Judging from the questions I was asked after AARP's "Finding Love at 50+" panel in Las Vegas this spring, what happened in Vegas won't stay in Vegas after all. That's because the attendees really want to get out there and date again!
Among the first to approach me after the session was a woman in her late 60s. "How come all men want women my daughter's age?" she demanded. "Yet we can't be with younger men?"
"Not all of them do," I replied. "And we can." Three examples sprang to mind:
My husband, 15 months younger than I am, had dated only women about our age before meeting me.
My sister, age 70, has a partner 14 years her junior.
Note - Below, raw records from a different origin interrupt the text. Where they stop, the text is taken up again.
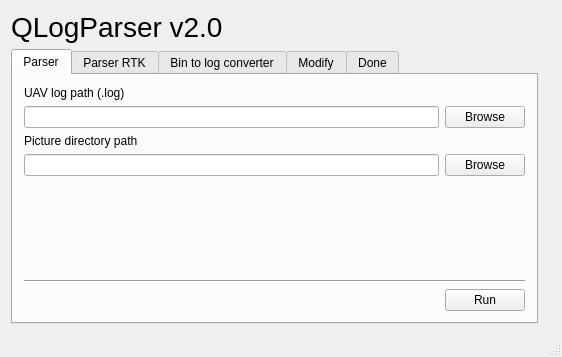
Old version of the form mainwindow.ui in the repository ABarnasFLY/QLogNEU.
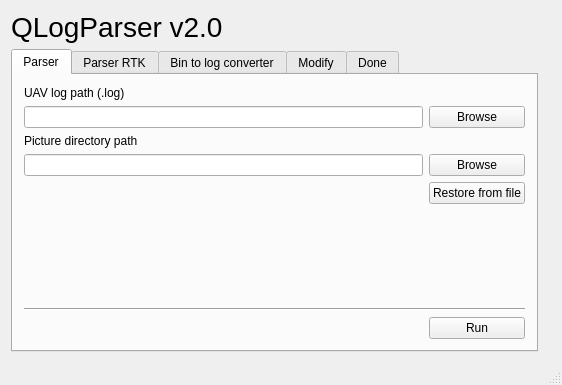
New version of the form. The open tabs and pages were chosen to show the change.

The edit to the form file:
```diff
--- a/mainwindow.ui
+++ b/mainwindow.ui
@@ -37,15 +37,19 @@
     <item row="1" column="0">
      <widget class="QTabWidget" name="tabWidget">
       <property name="currentIndex">
-       <number>4</number>
+       <number>1</number>
       </property>
       <widget class="QWidget" name="tab_paths_no_rtk">
        <attribute name="title">
         <string>Parser</string>
        </attribute>
        <layout class="QGridLayout" name="gridLayout_2">
-        <item row="2" column="0">
-         <widget class="QLineEdit" name="le_log"/>
+        <item row="2" column="1">
+         <widget class="QPushButton" name="pb_browse_log">
+          <property name="text">
+           <string>Browse</string>
+          </property>
+         </widget>
         </item>
         <item row="3" column="0">
          <widget class="QLabel" name="label_3">
@@ -54,6 +58,9 @@
           </property>
          </widget>
         </item>
+        <item row="2" column="0">
+         <widget class="QLineEdit" name="le_log"/>
+        </item>
         <item row="1" column="0">
          <widget class="QLabel" name="label_2">
           <property name="text">
@@ -61,8 +68,8 @@
           </property>
          </widget>
         </item>
-        <item row="2" column="1">
-         <widget class="QPushButton" name="pb_browse_log">
+        <item row="4" column="1">
+         <widget class="QPushButton" name="pb_browse_pic">
           <property name="text">
            <string>Browse</string>
           </property>
@@ -71,39 +78,39 @@
         <item row="4" column="0">
          <widget class="QLineEdit" name="le_pics"/>
         </item>
-        <item row="4" column="1">
-         <widget class="QPushButton" name="pb_browse_pic">
-          <property name="text">
-           <string>Browse</string>
+        <item row="6" column="0">
+         <spacer name="verticalSpacer">
+          <property name="orientation">
+           <enum>Qt::Vertical</enum>
           </property>
-         </widget>
+          <property name="sizeHint" stdset="0">
+           <size>
+            <width>20</width>
+            <height>40</height>
+           </size>
+          </property>
+         </spacer>
         </item>
-        <item row="7" column="1">
+        <item row="8" column="1">
          <widget class="QPushButton" name="pb_run">
           <property name="text">
            <string>Run</string>
           </property>
          </widget>
         </item>
-        <item row="6" column="0" colspan="2">
+        <item row="7" column="0" colspan="2">
          <widget class="Line" name="line">
           <property name="orientation">
            <enum>Qt::Horizontal</enum>
           </property>
          </widget>
         </item>
-        <item row="5" column="0">
-         <spacer name="verticalSpacer">
-          <property name="orientation">
-           <enum>Qt::Vertical</enum>
+        <item row="5" column="1">
+         <widget class="QPushButton" name="pb_restore">
+          <property name="text">
+           <string>Restore from file</string>
           </property>
-          <property name="sizeHint" stdset="0">
-           <size>
-            <width>20</width>
-            <height>40</height>
-           </size>
-          </property>
-         </spacer>
+         </widget>
         </item>
        </layout>
       </widget>
@@ -207,6 +214,13 @@
           </property>
          </spacer>
         </item>
+        <item row="9" column="2">
+         <widget class="QPushButton" name="pb_rin_restore">
+          <property name="text">
+           <string>Restore from file</string>
+          </property>
+         </widget>
+        </item>
        </layout>
       </widget>
       <widget class="QWidget" name="tab_binToLog">
```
A divorced friend, organizing a fundraiser 12 years ago, innocently flirted with the younger-by-seven-years florist she hired for the event. The two of them have been happily living together for 10 years now.
"The rules have changed," I told her. "Many men find women their own age or older to be more confident — and sexier. You seem lively, smart. Find a man who wants a smart, lively companion, not a youngster or a visiting nurse."
Had the man behind her heard me utter the word "sexier"? I'm not sure, but he wanted my advice on the best time to have sex in a new relationship.
"Probably later than you think," I told him. "And certainly later than you wish." I stressed the importance of going slowly, of getting to know the other person well. "Sex colors everything," I said. "I would urge you not to rush: Hold off … wait … you'll both be glad you did."
Next to approach was a man in his mid-60s. His wife had been in a psychiatric hospital for the past six years, he explained. For years before that, he had been devoted to her — accompanying her to doctors' appointments, administering her medications, handling all aspects of her care. Now, it looked as if she would never be discharged and that the hospital might remain her permanent home.
Then he cut to the chase: "Is it OK for me to date?"
I hesitated, because that "for better or for worse / in sickness and in health" part of the marriage vows was echoing through my mind, and I'm a big fan of loyalty at all costs. But as I looked into his eyes and listened to him speak, I saw a kind, down-to-earth person. He had given his wife everything he could, I believed, and he deserved to go on with his life, be it dinner dates and movies or a partner.
"Why not?" I finally replied.
"How do I get started?" He said he lived in a small town and did not know any women.
"How about posting a profile on a dating site?"
He looked away, then back at me. "What do you think I should say?"